That tab, which Interim Vice President Dr. Kimberly Tobin referred to as “unexpected”, was initially as high as $1,124,000 through December, but, following the payment of a September bill of around $200,000, the school now owes the Boston-based law firm Fish and Richardson just over $900,000.
Following a discussion on the amount of work the firm has put in since their retention by the board, including scouring over “130,000 certified documents” and “tens of thousands of emails” according to University President Dr. Elizabeth Preston, the Trustees approved motions to transfer $900,000 and subsequently pay the bills, both motions of which passed unanimously, 6-0. Four trustees did not attend last night’s meeting.
“The university has been able to bridge some of the expense through its contingency funds and reductions in its administrative budgets,” said Tobin prior to the motion passing. “We have done our best to absorb as much as we can within our current budget. We obviously will continue to try and find additional monies without impacting our students or quality of education we provide.”
Tobin said that the university’s administration has been able to come up with an additional $200,000 to cover costs, and that she hopes the school can replenish some of it’s reserves.
“We’re trying to be as financially conservative as we possibly can,” she said, adding that the school has $24 million sitting in it’s reserves, about $5.73 million of which is sitting in dedicated reserves for it’s building authority and is therefore untouchable.

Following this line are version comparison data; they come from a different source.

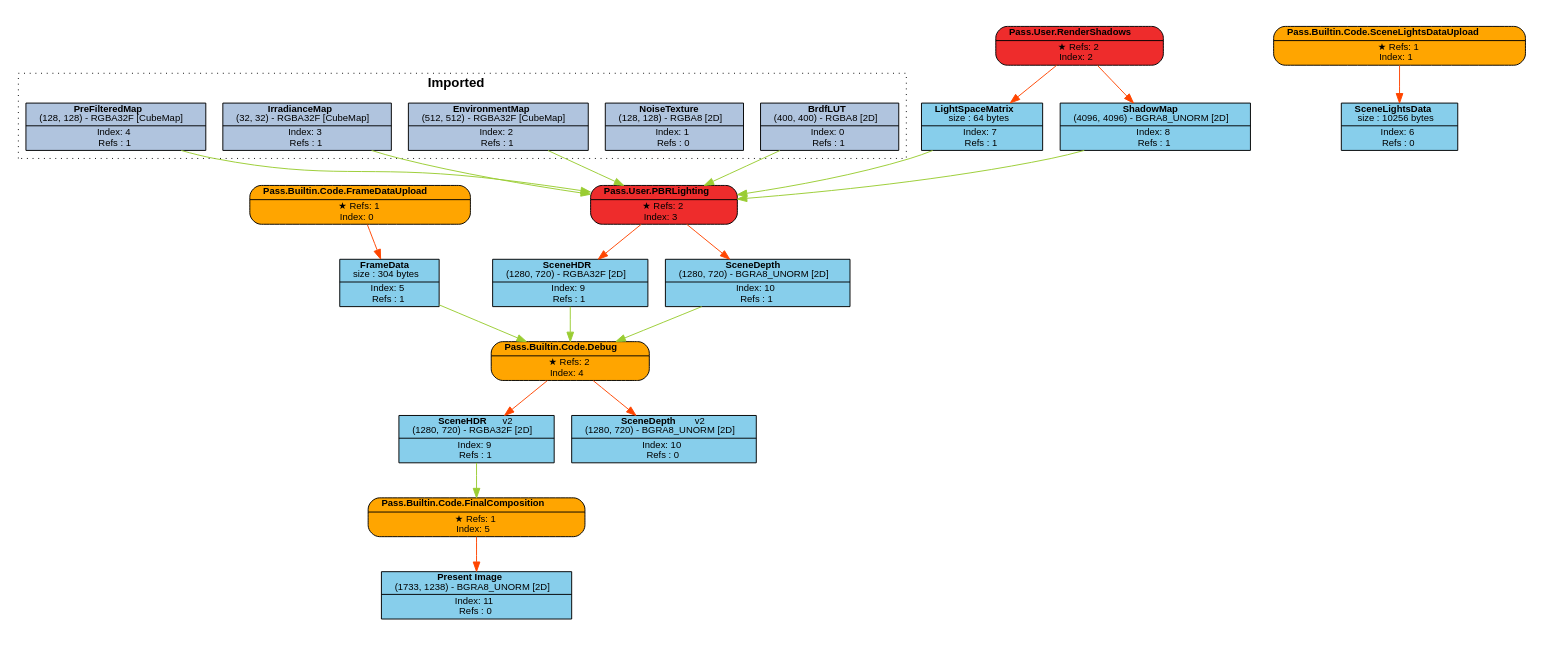
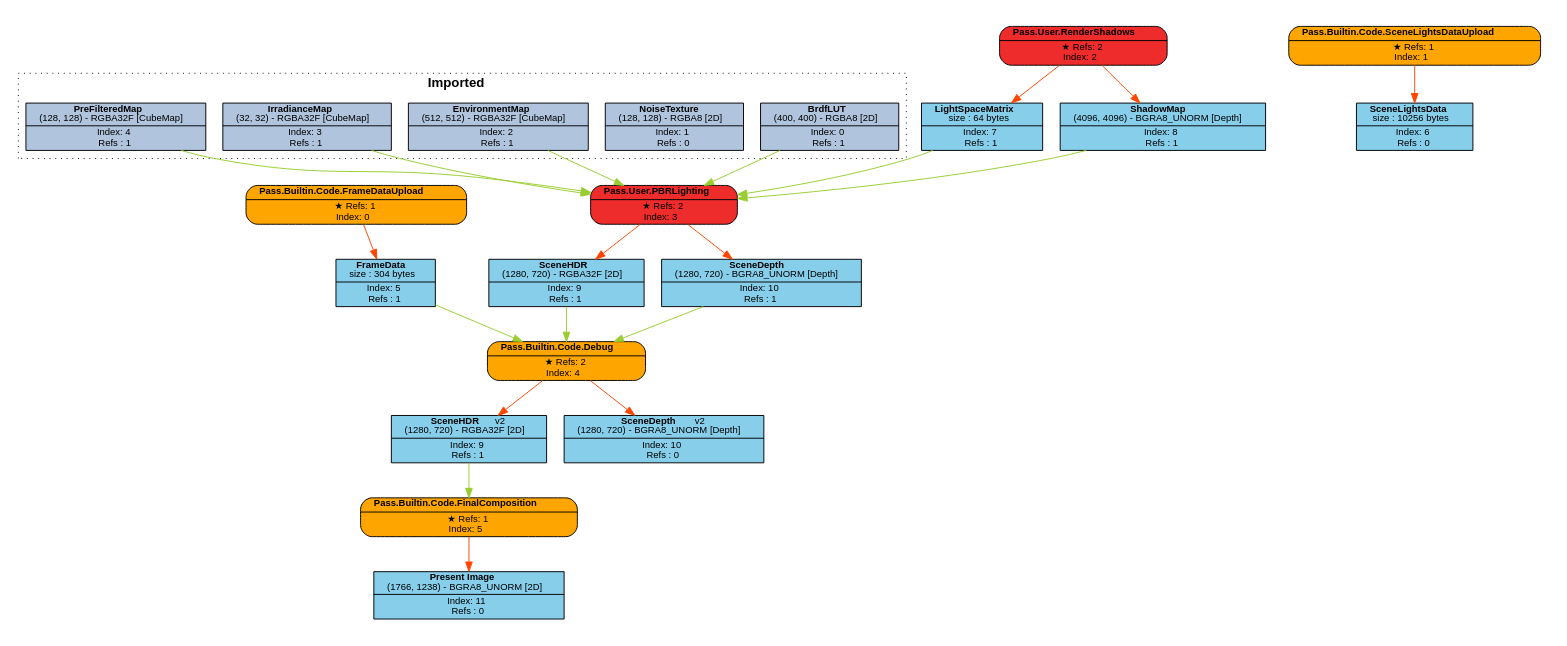
The diagram in Engine/content/FrameGraphs/data_driven_editor_test.dot (Pikachuxxxx/Razix), drawn with Graphviz before and after one commit. The commit also changed 18 other files, not shown here.

```diff
--- a/Engine/content/FrameGraphs/data_driven_editor_test.dot
+++ b/Engine/content/FrameGraphs/data_driven_editor_test.dot
@@ -1,73 +1,73 @@
 digraph FrameGraph {
 graph [style=invis, rankdir="TB" ordering=out, splines=spline]
 node [shape=record, fontname="helvetica", fontsize=10, margin="0.2,0.03"]
 
 P0 [label=<{ {<B>Pass.Builtin.Code.FrameDataUpload</B>} | {&#x2605; Refs: 1<BR/> Index: 0} }> style="rounded,filled", fillcolor=orange]
 P1 [label=<{ {<B>Pass.Builtin.Code.SceneLightsDataUpload</B>} | {&#x2605; Refs: 1<BR/> Index: 1} }> style="rounded,filled", fillcolor=orange]
 P2 [label=<{ {<B>Pass.User.RenderShadows</B>} | {&#x2605; Refs: 2<BR/> Index: 2} }> style="rounded,filled", fillcolor=firebrick2]
 P3 [label=<{ {<B>Pass.User.PBRLighting</B>} | {&#x2605; Refs: 2<BR/> Index: 3} }> style="rounded,filled", fillcolor=firebrick2]
 P4 [label=<{ {<B>Pass.Builtin.Code.Debug</B>} | {&#x2605; Refs: 2<BR/> Index: 4} }> style="rounded,filled", fillcolor=orange]
 P5 [label=<{ {<B>Pass.Builtin.Code.FinalComposition</B>} | {&#x2605; Refs: 1<BR/> Index: 5} }> style="rounded,filled", fillcolor=orange]
 
 R0_1 [label=<{ {<B>BrdfLUT</B><BR/>(400, 400) - RGBA8 [2D]} | {Index: 0<BR/>Refs : 1} }> style=filled, fillcolor=lightsteelblue]
 R1_1 [label=<{ {<B>NoiseTexture</B><BR/>(128, 128) - RGBA8 [2D]} | {Index: 1<BR/>Refs : 0} }> style=filled, fillcolor=lightsteelblue]
 R2_1 [label=<{ {<B>EnvironmentMap</B><BR/>(512, 512) - RGBA32F [CubeMap]} | {Index: 2<BR/>Refs : 1} }> style=filled, fillcolor=lightsteelblue]
 R3_1 [label=<{ {<B>IrradianceMap</B><BR/>(32, 32) - RGBA32F [CubeMap]} | {Index: 3<BR/>Refs : 1} }> style=filled, fillcolor=lightsteelblue]
 R4_1 [label=<{ {<B>PreFilteredMap</B><BR/>(128, 128) - RGBA32F [CubeMap]} | {Index: 4<BR/>Refs : 1} }> style=filled, fillcolor=lightsteelblue]
 R5_1 [label=<{ {<B>FrameData</B><BR/>size : 304 bytes} | {Index: 5<BR/>Refs : 1} }> style=filled, fillcolor=skyblue]
 R6_1 [label=<{ {<B>SceneLightsData</B><BR/>size : 10256 bytes} | {Index: 6<BR/>Refs : 0} }> style=filled, fillcolor=skyblue]
 R7_1 [label=<{ {<B>LightSpaceMatrix</B><BR/>size : 64 bytes} | {Index: 7<BR/>Refs : 1} }> style=filled, fillcolor=skyblue]
-R8_1 [label=<{ {<B>ShadowMap</B><BR/>(4096, 4096) - BGRA8_UNORM [2D]} | {Index: 8<BR/>Refs : 1} }> style=filled, fillcolor=skyblue]
+R8_1 [label=<{ {<B>ShadowMap</B><BR/>(4096, 4096) - BGRA8_UNORM [Depth]} | {Index: 8<BR/>Refs : 1} }> style=filled, fillcolor=skyblue]
 R9_1 [label=<{ {<B>SceneHDR</B><BR/>(1280, 720) - RGBA32F [2D]} | {Index: 9<BR/>Refs : 1} }> style=filled, fillcolor=skyblue]
-R10_1 [label=<{ {<B>SceneDepth</B><BR/>(1280, 720) - BGRA8_UNORM [2D]} | {Index: 10<BR/>Refs : 1} }> style=filled, fillcolor=skyblue]
+R10_1 [label=<{ {<B>SceneDepth</B><BR/>(1280, 720) - BGRA8_UNORM [Depth]} | {Index: 10<BR/>Refs : 1} }> style=filled, fillcolor=skyblue]
 R9_2 [label=<{ {<B>SceneHDR</B>   <FONT>v2</FONT><BR/>(1280, 720) - RGBA32F [2D]} | {Index: 9<BR/>Refs : 1} }> style=filled, fillcolor=skyblue]
-R10_2 [label=<{ {<B>SceneDepth</B>   <FONT>v2</FONT><BR/>(1280, 720) - BGRA8_UNORM [2D]} | {Index: 10<BR/>Refs : 0} }> style=filled, fillcolor=skyblue]
-R11_1 [label=<{ {<B>Present Image</B><BR/>(1733, 1238) - BGRA8_UNORM [2D]} | {Index: 11<BR/>Refs : 0} }> style=filled, fillcolor=skyblue]
+R10_2 [label=<{ {<B>SceneDepth</B>   <FONT>v2</FONT><BR/>(1280, 720) - BGRA8_UNORM [Depth]} | {Index: 10<BR/>Refs : 0} }> style=filled, fillcolor=skyblue]
+R11_1 [label=<{ {<B>Present Image</B><BR/>(1766, 1238) - BGRA8_UNORM [2D]} | {Index: 11<BR/>Refs : 0} }> style=filled, fillcolor=skyblue]
 
 P0 -> { R5_1 } [color=orangered]
 P1 -> { R6_1 } [color=orangered]
 P2 -> { R7_1 R8_1 } [color=orangered]
 P3 -> { R9_1 R10_1 } [color=orangered]
 P4 -> { R9_2 R10_2 } [color=orangered]
 P5 -> { R11_1 } [color=orangered]
 
 R0_1 -> { P3 } [color=olivedrab3]
 R1_1 -> { } [color=olivedrab3]
 R2_1 -> { P3 } [color=olivedrab3]
 R3_1 -> { P3 } [color=olivedrab3]
 R4_1 -> { P3 } [color=olivedrab3]
 R5_1 -> { P4 } [color=olivedrab3]
 R6_1 -> { } [color=olivedrab3]
 R7_1 -> { P3 } [color=olivedrab3]
 R8_1 -> { P3 } [color=olivedrab3]
 R9_1 -> { P4 } [color=olivedrab3]
 R10_1 -> { P4 } [color=olivedrab3]
 R9_2 -> { P5 } [color=olivedrab3]
 R10_2 -> { } [color=olivedrab3]
 R11_1 -> { } [color=olivedrab3]
 
 subgraph cluster_0 {
 P0 R5_1 
 }
 subgraph cluster_1 {
 P1 R6_1 
 }
 subgraph cluster_2 {
 P2 R7_1 R8_1 
 }
 subgraph cluster_3 {
 P3 R9_1 R10_1 
 }
 subgraph cluster_4 {
 P4 
 }
 subgraph cluster_5 {
 P5 R11_1 
 }
 
 subgraph cluster_imported_resources {
 graph [style=dotted, fontname="helvetica", label=< <B>Imported</B> >]
 R0_1 R1_1 R2_1 R3_1 R4_1 
 }
 
 }
```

Following the meeting, Board Chairman John Flynn III spoke of the payment of Fish and Richardson as having an effect on “climate change” in the boardroom.
“Fish and Richardson is an invoice that has to be paid. That was a service contract that had to be put in place to address the Office of the Inspector General’s requirements in a way that was fair, thorough, and done in a way that was fully transparent.” he said. “We wanted to make sure we did it properly, we did it right, and we did it once, and they have done that for us.”
“It is expensive, no two ways about that, but fortunately, we happen to be in a financial position where this $900,000 will transfer out of reserves. Halfway through the fiscal year, we’re looking good,” he added.
Flynn also said that he hopes the $900,000 will net down to something “significantly less.”
“We’ll see when we do the April report for the third quarter, and then ultimately in June, whatever we have in reserves, we’ll use to offset that $900,000,” he said. “It is indeed coming down. I can only guess what it’s coming down to. With Kim’s leadership and the work of her staff, I’m confident that they’ll continue to look closely at the expenditures, because everyone understands the importance of maintaining that reserve.”
In attendance at last night’s meeting, in addition to Flynn, were former Northwestern District Attorney Elizabeth D. Scheibel, vice chair; President of Specialty Bolt & Screw Inc. Kevin R. Queenin, secretary; high school principal Terrell M. Hill; Stone Koury, student trustee and president/CEO of New England Geriatrics Steven P. Marcus.
Not in attendance were former president and executive director of Springfield Museums Joseph Carvalho III; attorney Christel Ford Berry; former First Justice of Worcester Juvenile Court Luis G. Perez and former Pittsfield Mayor James M. Ruberto.